### Data supplied
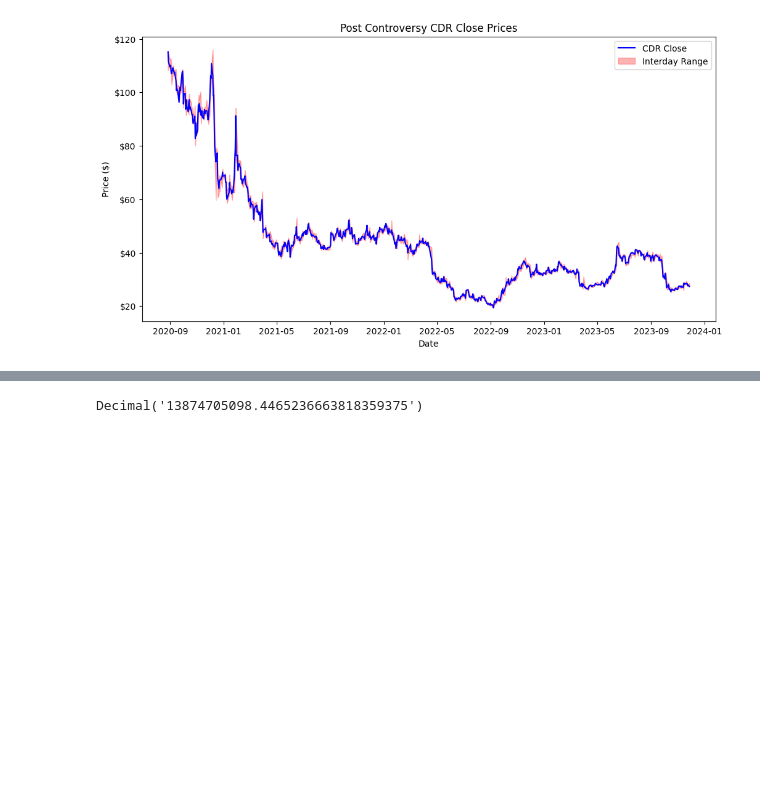
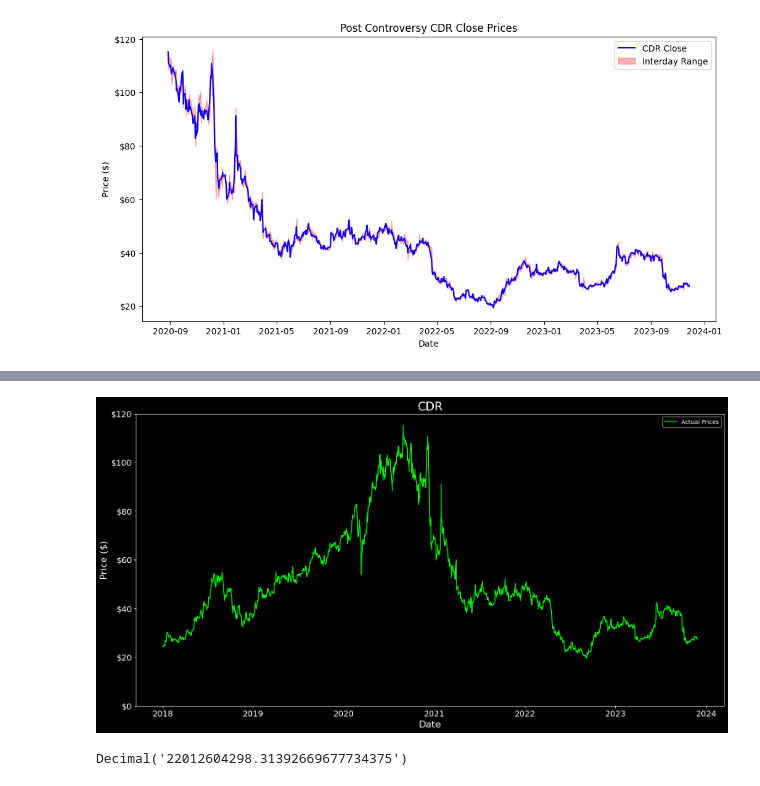
Before and after one commit to Hallo-sketch/managerial_project, a Jupyter notebook: research3.ipynb, the cells around one changed output, grey strips where cells are left out. Saved outputs shown, nothing was run; the diff lists cells and outputs as text; code cells hidden in the pictures; blank space fills up the shorter version.

Commit message:
chart

```diff
--- a/research3.ipynb
+++ b/research3.ipynb
@@ -368,7 +368,42 @@ plt.show()
+# %%
+forecast_start_date = '2018-01-01'
+
+# Filter the actual prices dataframe to include dates starting from 2018
+actual_prices = cdr[cdr.index >= forecast_start_date]
+
+# Filter the forecasted prices dataframe to include dates starting from 2018
+forecast_prices = forecast[forecast.index >= forecast_start_date].rolling(3).mean()
+
+plt.figure(figsize=(18, 9))
+# Plot the actual prices with higher contrast line color
+plt.plot(actual_prices.index, actual_prices['close'], label='Actual Prices', color='lime')
+
+# Set the x-axis label
+plt.xlabel('Date', fontsize=16)
+
+# Set the y-axis label
+plt.ylabel('Price ($)', fontsize=16)
+
+# Set the title of the plot
+plt.title('CDR', fontsize=20)
+
+# Add a legend
+plt.legend()
+
+# Set the y-axis tick labels to display dollars
+plt.yticks(ticks=plt.yticks()[0], labels=['${:,.0f}'.format(x) for x in plt.yticks()[0]], fontsize=14)
+
+# Set the x-axis tick labels font size
+plt.xticks(fontsize=14)
+
+# Show the plot
+plt.show()
+# %% [output]
+[figure, added]
 # %%
 from decimal import Decimal
 
 result = Decimal((forecast['close'].max() - actual_prices['close'].min()) * 100971014)
 result
 # %% [output]
-Decimal('13874705098.4465236663818359375')
+Decimal('22012604298.31392669677734375')
```
Also changed, not shown: parts of 4 cells of this notebook, 1 other file.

### Exercise directions
Give back each of the records above word for word, apart from the pictures.

### Solution to the exercise
Before and after one commit to Hallo-sketch/managerial_project, a Jupyter notebook: research3.ipynb, the cells around one changed output, grey strips where cells are left out. Saved outputs shown, nothing was run; the diff lists cells and outputs as text; code cells hidden in the pictures; blank space fills up the shorter version.

Commit message:
chart

```diff
--- a/research3.ipynb
+++ b/research3.ipynb
@@ -368,7 +368,42 @@ plt.show()
+# %%
+forecast_start_date = '2018-01-01'
+
+# Filter the actual prices dataframe to include dates starting from 2018
+actual_prices = cdr[cdr.index >= forecast_start_date]
+
+# Filter the forecasted prices dataframe to include dates starting from 2018
+forecast_prices = forecast[forecast.index >= forecast_start_date].rolling(3).mean()
+
+plt.figure(figsize=(18, 9))
+# Plot the actual prices with higher contrast line color
+plt.plot(actual_prices.index, actual_prices['close'], label='Actual Prices', color='lime')
+
+# Set the x-axis label
+plt.xlabel('Date', fontsize=16)
+
+# Set the y-axis label
+plt.ylabel('Price ($)', fontsize=16)
+
+# Set the title of the plot
+plt.title('CDR', fontsize=20)
+
+# Add a legend
+plt.legend()
+
+# Set the y-axis tick labels to display dollars
+plt.yticks(ticks=plt.yticks()[0], labels=['${:,.0f}'.format(x) for x in plt.yticks()[0]], fontsize=14)
+
+# Set the x-axis tick labels font size
+plt.xticks(fontsize=14)
+
+# Show the plot
+plt.show()
+# %% [output]
+[figure, added]
 # %%
 from decimal import Decimal
 
 result = Decimal((forecast['close'].max() - actual_prices['close'].min()) * 100971014)
 result
 # %% [output]
-Decimal('13874705098.4465236663818359375')
+Decimal('22012604298.31392669677734375')
```
Also changed, not shown: parts of 4 cells of this notebook, 1 other file.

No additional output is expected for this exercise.